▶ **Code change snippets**
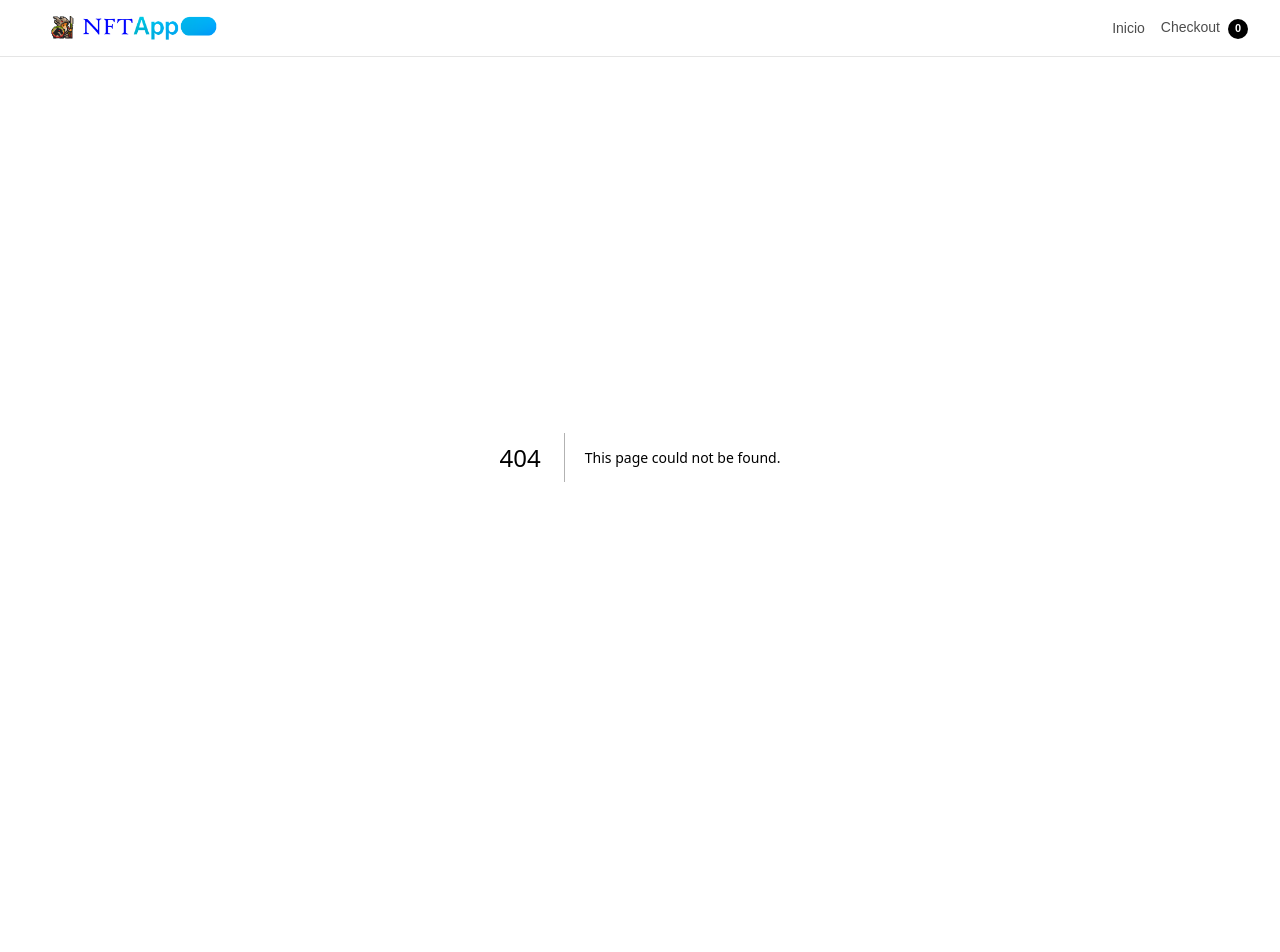
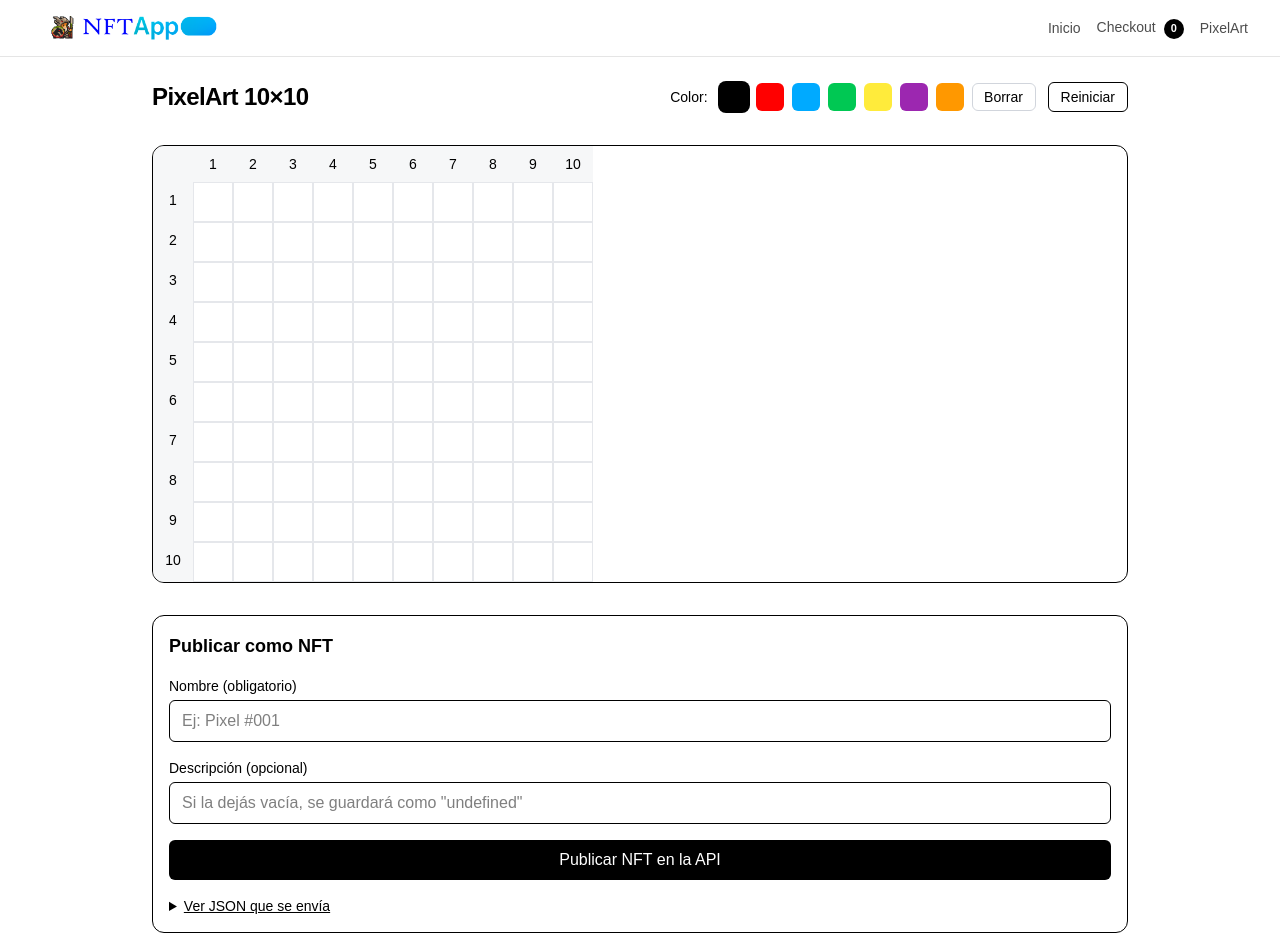
Before and after one commit to Striven100/maimo-prog3-2025-tp2-mislej, a Next.js app: page /pixelart in a window 1280 px wide. Before the commit this address had no page. Shown: the top 952 px of the page. Before the commit the page ends 857 px from the top, so only its background shows below. Built offline with nearby package versions, Linux system fonts and the light colour scheme; no server answers.

Commit message:
PixelArt

```diff
--- /dev/null
+++ b/src/app/pixelart/page.js
@@ -0,0 +1,9 @@
+import React from 'react'
+import PixelArt from '@/components/PixelArt'
+const page = () => {
+  return (
+    <PixelArt />
+  )
+}
+
+export default page
--- a/src/components/Navbar.js
+++ b/src/components/Navbar.js
@@ -22,6 +22,9 @@ export default function Navbar() {
               {total}
             </span>
           </Link>
+                <Link href="/pixelart" className="relative text-sm text-black/70 hover:text-black">
+        PixelArt
+      </Link>
         </div>
       </nav>
     </header>
--- /dev/null
+++ b/src/components/PixelArt.js
@@ -0,0 +1,213 @@
+'use client'
+
+import { useEffect, useMemo, useState } from 'react'
+import axios from 'axios'
+
+const API_URL = process.env.NEXT_PUBLIC_API_URL?.replace(/\/$/, '') || 'http://localhost:4000'
+
+export default function PixelArt() {
+  const palette = useMemo(
+    () => ['#000000', '#FF0000', '#00AAFF', '#00C853', '#FFEB3B', '#9C27B0', '#FF9800'],
+    []
+  )
+
+  const [cells, setCells] = useState(Array(100).fill(''))
+  const [currentColor, setCurrentColor] = useState(palette[0])
+
+  const [name, setName] = useState('')
+  const [description, setDescription] = useState('')
+  const [submitting, setSubmitting] = useState(false)
+  const [message, setMessage] = useState(null)
+  const [error, setError] = useState(null)
+
+  useEffect(() => {
+    try {
+      const saved = localStorage.getItem('pixelart-10x10')
+      if (saved) setCells(JSON.parse(saved))
+    } catch {}
+  }, [])
+  useEffect(() => {
+    try {
+      localStorage.setItem('pixelart-10x10', JSON.stringify(cells))
+    } catch {}
+  }, [cells])
+
+  const handleCellClick = (idx) => {
+    setCells((prev) => {
+      const next = [...prev]
+      next[idx] = next[idx] === currentColor ? '' : currentColor
+      return next
+    })
+  }
+
+  const resetGrid = () => setCells(Array(100).fill(''))
+
+  const serializeGrid = () => cells.map(c => (c && c.trim() ? c : null))
+
+  const handleSubmit = async (e) => {
+    e.preventDefault()
+    setMessage(null)
+    setError(null)
+
+    if (!name.trim()) {
+      setError('El nombre es obligatorio.')
+      return
+    }
+
+    const payload = {
+      name: name.trim(),
+      pixelData: serializeGrid(),
+      description: description.trim() ? description.trim() : "undefined",
+    }
+
+    try {
+      setSubmitting(true)
+      const { data } = await axios.post(`${API_URL}/products`, payload, {
+        headers: { 'Content-Type': 'application/json' },
+      })
+      setMessage('¡Producto creado con éxito!')
+      setName('')
+      setDescription('')
+    } catch (err) {
+      console.error(err)
+      setError('No se pudo publicar el NFT. Revisá la consola y el endpoint.')
+    } finally {
+      setSubmitting(false)
+    }
+  }
+
+  const xLabels = Array.from({ length: 10 }, (_, i) => i + 1)
+  const yLabels = Array.from({ length: 10 }, (_, i) => i + 1)
+
+  return (
+    <main className="mx-auto max-w-5xl p-6 space-y-8">
+      <header className="flex flex-wrap items-center justify-between gap-4">
+        <h1 className="text-2xl font-semibold tracking-tight">PixelArt 10×10</h1>
+
+        <div className="flex items-center gap-3">
+          <span className="text-sm">Color:</span>
+          <div className="flex items-center gap-2">
+            {palette.map((c) => (
+              <button
+                key={c}
+                onClick={() => setCurrentColor(c)}
+                aria-label={`Seleccionar color ${c}`}
+                className={`h-7 w-7 rounded-md ring-2 ${currentColor === c ? 'ring-black' : 'ring-transparent'}`}
+                style={{ backgroundColor: c }}
+              />
+            ))}
+            <button
+              onClick={() => setCurrentColor('')}
+              className={`h-7 w-16 rounded-md border px-2 text-sm ${currentColor === '' ? 'border-black' : 'border-gray-300'}`}
+              aria-label="Borrador"
+              title="Borrador"
+            >
+              Borrar
+            </button>
+          </div>
+
+          <button
+            onClick={resetGrid}
+            className="rounded-md border px-3 py-1 text-sm hover:bg-gray-50"
+          >
+            Reiniciar
+          </button>
+        </div>
+      </header>
+
+      <section className="overflow-x-auto rounded-xl border">
+        <div
+          className="grid"
+          style={{ gridTemplateColumns: 'repeat(11, minmax(0, 2.5rem))' }}
+        >
+          <div className="bg-gray-100/70 p-2 text-center font-medium"></div>
+          {xLabels.map((x) => (
+            <div key={`x-${x}`} className="bg-gray-100/70 p-2 text-center text-sm font-medium">
+              {x}
+            </div>
+          ))}
+          {yLabels.map((y, rowIndex) => (
+            <Row
+              key={`row-${y}`}
+              y={y}
+              rowIndex={rowIndex}
+              cells={cells}
+              onCellClick={handleCellClick}
+            />
+          ))}
+        </div>
+      </section>
+
+      <section className="rounded-xl border p-4">
+        <h2 className="mb-4 text-lg font-semibold">Publicar como NFT</h2>
+        <form onSubmit={handleSubmit} className="grid gap-4 sm:grid-cols-2">
+          <div className="sm:col-span-2">
+            <label className="mb-1 block text-sm font-medium">Nombre (obligatorio)</label>
+            <input
+              value={name}
+              onChange={(e) => setName(e.target.value)}
+              required
+              placeholder="Ej: Pixel #001"
+              className="w-full rounded-md border px-3 py-2 outline-none focus:ring-2 focus:ring-black"
+            />
+          </div>
+
+          <div className="sm:col-span-2">
+            <label className="mb-1 block text-sm font-medium">Descripción (opcional)</label>
+            <input
+              value={description}
+              onChange={(e) => setDescription(e.target.value)}
+              placeholder='Si la dejás vacía, se guardará como "undefined"'
+              className="w-full rounded-md border px-3 py-2 outline-none focus:ring-2 focus:ring-black"
+            />
+          </div>
+
+          <div className="sm:col-span-2">
+            <button
+              type="submit"
+              disabled={submitting}
+              className="w-full rounded-md bg-black px-4 py-2 text-white hover:opacity-90 disabled:opacity-60"
+            >
+              {submitting ? 'Publicando…' : 'Publicar NFT en la API'}
+            </button>
+          </div>
+        </form>
+
+        {message && <p className="mt-3 text-sm text-green-700">{message}</p>}
+        {error && <p className="mt-3 text-sm text-red-700">{error}</p>}
+
+        <details className="mt-4">
+          <summary className="cursor-pointer text-sm underline">Ver JSON que se envía</summary>
+          <pre className="mt-2 overflow-auto rounded-md bg-gray-50 p-3 text-xs">
+{JSON.stringify({
+  name: name || '(obligatorio)',
+  pixelData: serializeGrid().slice(0, 20).concat(['…']),
+  description: description || 'undefined',
+}, null, 2)}
+          </pre>
+        </details>
+      </section>
+    </main>
+  )
+}
+
+function Row({ y, rowIndex, cells, onCellClick }) {
+  const base = rowIndex * 10
+  return (
+    <>
+      <div className="bg-gray-100/70 p-2 text-center text-sm font-medium">{y}</div>
+      {Array.from({ length: 10 }).map((_, colIndex) => {
+        const idx = base + colIndex
+        return (
+          <button
+            key={idx}
+            onClick={() => onCellClick(idx)}
+            aria-label={`Celda (${colIndex + 1}, ${y})`}
+            className="aspect-square w-10 border border-gray-200 focus:outline-none focus:ring-2 focus:ring-black"
+            style={{ backgroundColor: cells[idx] || 'transparent' }}
+          />
+        )
+      })}
+    </>
+  )
+}
```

▶ **Work request**
Wherever a line above contains the string "center", copy that line.

▶ **Expected output**
+      <header className="flex flex-wrap items-center justify-between gap-4">
+        <div className="flex items-center gap-3">
+          <div className="flex items-center gap-2">
+          <div className="bg-gray-100/70 p-2 text-center font-medium"></div>
+            <div key={`x-${x}`} className="bg-gray-100/70 p-2 text-center text-sm font-medium">
+      <div className="bg-gray-100/70 p-2 text-center text-sm font-medium">{y}</div>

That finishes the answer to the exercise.